• WHAT YOU NEED TO DO: Print the entries exactly; skip the pictures.
═════ ENTRIES SHOWN ═════
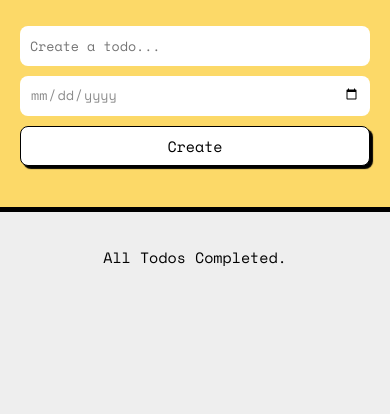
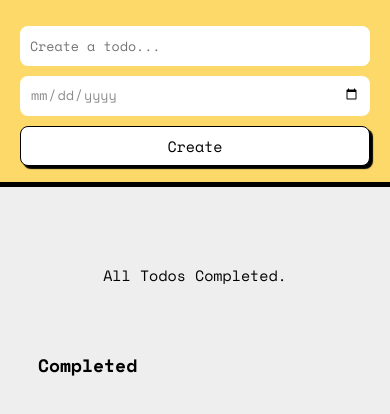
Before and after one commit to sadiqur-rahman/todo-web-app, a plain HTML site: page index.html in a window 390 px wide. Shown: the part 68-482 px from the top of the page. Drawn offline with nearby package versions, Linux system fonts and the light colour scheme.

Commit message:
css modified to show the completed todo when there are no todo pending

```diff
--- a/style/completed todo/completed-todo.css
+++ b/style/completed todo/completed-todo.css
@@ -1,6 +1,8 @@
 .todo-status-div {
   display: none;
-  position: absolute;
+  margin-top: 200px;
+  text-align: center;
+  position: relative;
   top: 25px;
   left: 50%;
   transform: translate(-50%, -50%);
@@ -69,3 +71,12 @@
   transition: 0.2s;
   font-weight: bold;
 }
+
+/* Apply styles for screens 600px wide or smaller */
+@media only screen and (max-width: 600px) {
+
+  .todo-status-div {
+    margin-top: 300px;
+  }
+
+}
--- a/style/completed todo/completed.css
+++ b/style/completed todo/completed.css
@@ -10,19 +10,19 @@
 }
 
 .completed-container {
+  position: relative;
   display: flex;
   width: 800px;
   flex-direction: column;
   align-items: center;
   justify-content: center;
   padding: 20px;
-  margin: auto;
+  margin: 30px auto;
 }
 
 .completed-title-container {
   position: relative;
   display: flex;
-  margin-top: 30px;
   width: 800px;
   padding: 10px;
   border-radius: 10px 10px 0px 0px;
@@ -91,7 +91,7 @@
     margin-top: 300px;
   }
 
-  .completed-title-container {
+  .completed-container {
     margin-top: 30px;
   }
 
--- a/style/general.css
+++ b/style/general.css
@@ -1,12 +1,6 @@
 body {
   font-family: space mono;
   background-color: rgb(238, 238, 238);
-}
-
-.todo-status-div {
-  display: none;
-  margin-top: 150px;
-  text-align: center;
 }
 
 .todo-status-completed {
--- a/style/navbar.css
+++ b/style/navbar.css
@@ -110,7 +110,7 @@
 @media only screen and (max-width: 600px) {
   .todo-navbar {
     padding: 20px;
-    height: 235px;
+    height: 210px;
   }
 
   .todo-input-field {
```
═════
• RESPONSE AREA:
Before and after one commit to sadiqur-rahman/todo-web-app, a plain HTML site: page index.html in a window 390 px wide. Shown: the part 68-482 px from the top of the page. Drawn offline with nearby package versions, Linux system fonts and the light colour scheme.

Commit message:
css modified to show the completed todo when there are no todo pending

```diff
--- a/style/completed todo/completed-todo.css
+++ b/style/completed todo/completed-todo.css
@@ -1,6 +1,8 @@
 .todo-status-div {
   display: none;
-  position: absolute;
+  margin-top: 200px;
+  text-align: center;
+  position: relative;
   top: 25px;
   left: 50%;
   transform: translate(-50%, -50%);
@@ -69,3 +71,12 @@
   transition: 0.2s;
   font-weight: bold;
 }
+
+/* Apply styles for screens 600px wide or smaller */
+@media only screen and (max-width: 600px) {
+
+  .todo-status-div {
+    margin-top: 300px;
+  }
+
+}
--- a/style/completed todo/completed.css
+++ b/style/completed todo/completed.css
@@ -10,19 +10,19 @@
 }
 
 .completed-container {
+  position: relative;
   display: flex;
   width: 800px;
   flex-direction: column;
   align-items: center;
   justify-content: center;
   padding: 20px;
-  margin: auto;
+  margin: 30px auto;
 }
 
 .completed-title-container {
   position: relative;
   display: flex;
-  margin-top: 30px;
   width: 800px;
   padding: 10px;
   border-radius: 10px 10px 0px 0px;
@@ -91,7 +91,7 @@
     margin-top: 300px;
   }
 
-  .completed-title-container {
+  .completed-container {
     margin-top: 30px;
   }
 
--- a/style/general.css
+++ b/style/general.css
@@ -1,12 +1,6 @@
 body {
   font-family: space mono;
   background-color: rgb(238, 238, 238);
-}
-
-.todo-status-div {
-  display: none;
-  margin-top: 150px;
-  text-align: center;
 }
 
 .todo-status-completed {
--- a/style/navbar.css
+++ b/style/navbar.css
@@ -110,7 +110,7 @@
 @media only screen and (max-width: 600px) {
   .todo-navbar {
     padding: 20px;
-    height: 235px;
+    height: 210px;
   }
 
   .todo-input-field {
```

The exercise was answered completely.